Continuing our theme of “November only has one holiday in it, and it never falls on a Monday,” today marks the 402nd anniversary of the signing of the Mayflower Compact, one of the first governance documents created by European settlers in North America, and an early step of independence from England. We shouldn’t reserve much respect for the Pilgrims, who got lost, tried (and failed) to kidnap natives into slavery, and in many ways, have become emblematic of people who believe that “religious freedom” means the right to impose their religion on others. However, the Compact identified the need for government and began the tradition of majoritarian decision-making, and so remains somewhat important.
And from there, we jump over to software.
After nearly a year—OK, probably less, since I might have stopped paying attention, at some point—someone finally updated the twtxt, so that feed should finally start to see updates again.
I still stand by the problems inherent in the platform, like having no idea if anybody wants your attention unless you follow literally everybody who ever posts, but at least anybody who thinks that I vanished will get a pleasant (or unpleasant) surprise…
At least, I believe that will happen when I publish this post. I probably should have waited until next week to mention it.
Now, if only the Diaspora utilities worked with my server, I could stop manually posting every mechanical update.

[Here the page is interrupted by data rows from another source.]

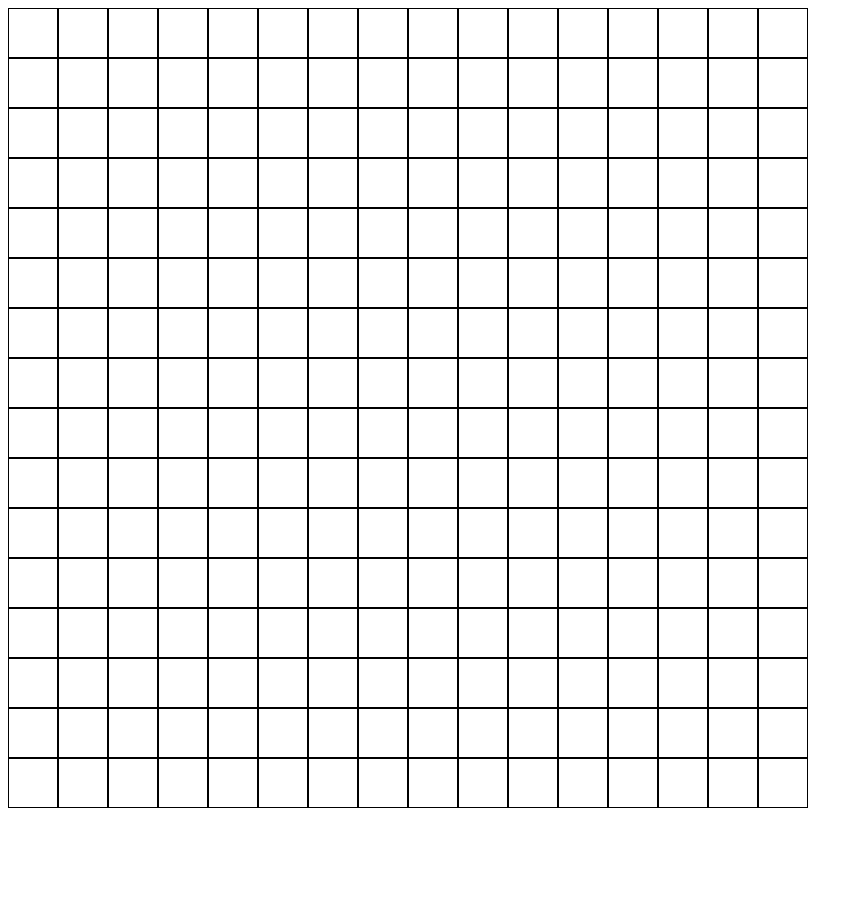
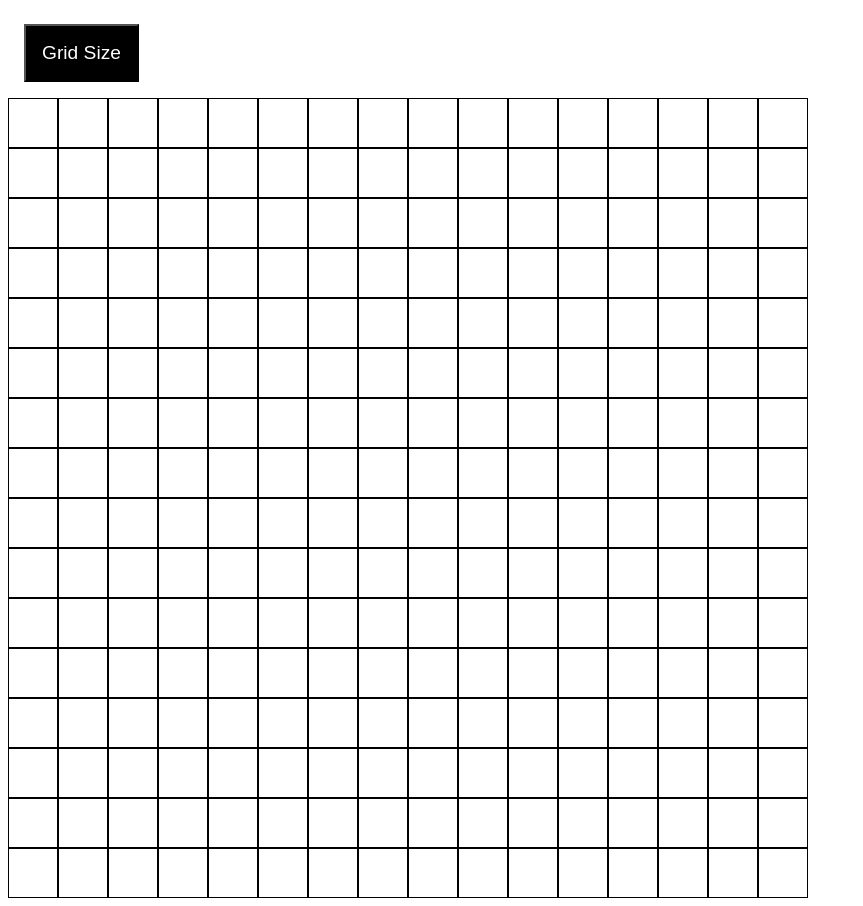
Before and after one commit to ImBoB99/etch-a-sketch, a plain HTML site: page index.html in a window 1280 px wide. Shown: the whole page, without its empty margins (0-863 px from the left). Before the commit the page ends 816 px from the top, so only its background shows below. Drawn offline with Linux system fonts and the light colour scheme.

Commit message:
Add custom grid sizing Verify correct grid sizing input Set default grid size to 16x16

```diff
--- a/index.html
+++ b/index.html
@@ -8,6 +8,8 @@
 </head>
 <body>
 
+    <button class = "btn">Grid Size</button>
+
     <div class="container"></div>
 
     <script src="script.js"></script>
--- a/script.js
+++ b/script.js
@@ -1,16 +1,42 @@
 const container = document.querySelector(".container");
-
-
-for (let i = 0; i < 256; i++) {
-    const square = document.createElement("div");
-    square.classList.add("square");
-    container.appendChild(square);
-}
+const gridDimensions = 800;
+let squareDimensions = 0;
 
 function hoverPaint(e) {
     e.target.classList.add("paint");
 }
 
-const squares = document.querySelectorAll(".square");
+function gridSize() {
+    let squaresPerSide = prompt("Enter grid size");
+    // convert string to number
+    squaresPerSide = parseInt(squaresPerSide);
 
-squares.forEach(square => square.addEventListener("mouseover", hoverPaint));
+    if (isNaN(squaresPerSide) || squaresPerSide < 0 || squaresPerSide > 100) {
+        alert("Please enter a valid number between 1 and 100");
+        squaresPerSide = 16;
+    }
+    setGrid(squaresPerSide);
+}
+
+function setGrid(squaresPerSide = 16) {
+    container.innerHTML = "";
+    for (let i = 0; i < (squaresPerSide**2); i++) {
+        const square = document.createElement("div");
+        square.classList.add("square");
+        squareDimensions = gridDimensions / squaresPerSide;
+        square.setAttribute("style", `width:${squareDimensions}px; height:${squareDimensions}px;`)
+        container.appendChild(square);
+        squareEvents();
+    }
+}
+
+function squareEvents () {
+    const squares = document.querySelectorAll(".square");
+    squares.forEach(square => square.addEventListener("mouseover", hoverPaint));
+}
+
+const btn = document.querySelector(".btn");
+
+btn.addEventListener("click", gridSize);
+
+setGrid();
--- a/style.css
+++ b/style.css
@@ -11,10 +11,17 @@
 
 .square {
     border: 1px solid black;
-    width: 50px;
-    height: 50px;
 }
 
 .paint {
     background-color: black;
 }
+
+.btn {
+    background-color: black;
+    color: white;
+    font-family: Arial, Helvetica, sans-serif;
+    font-size: 1.2rem;
+    padding: 1rem;
+    margin: 1rem;
+}
```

After updating the diction in the template for Friday posts last week, and because I see more people moving to Mastodon every day, I decided to (slightly) update how I announce blog posts to social media.
It actually became clear early in the automated social media posts that people following my accounts don’t generally know/remember what Entropy Arbitrage actually refers to, but I lazily left it in place. Trimming it down, though, has the virtue of clarity and shortening those posts by quite a bit.
I’ll probably continue clearing out the backlog of library updates, for the most part.
Credits: The header image is The Mayflower Compact 1620 by Jean Leon Gerome Ferris, seemingly in the public domain due to expired copyright.
Tags: programming project devjournal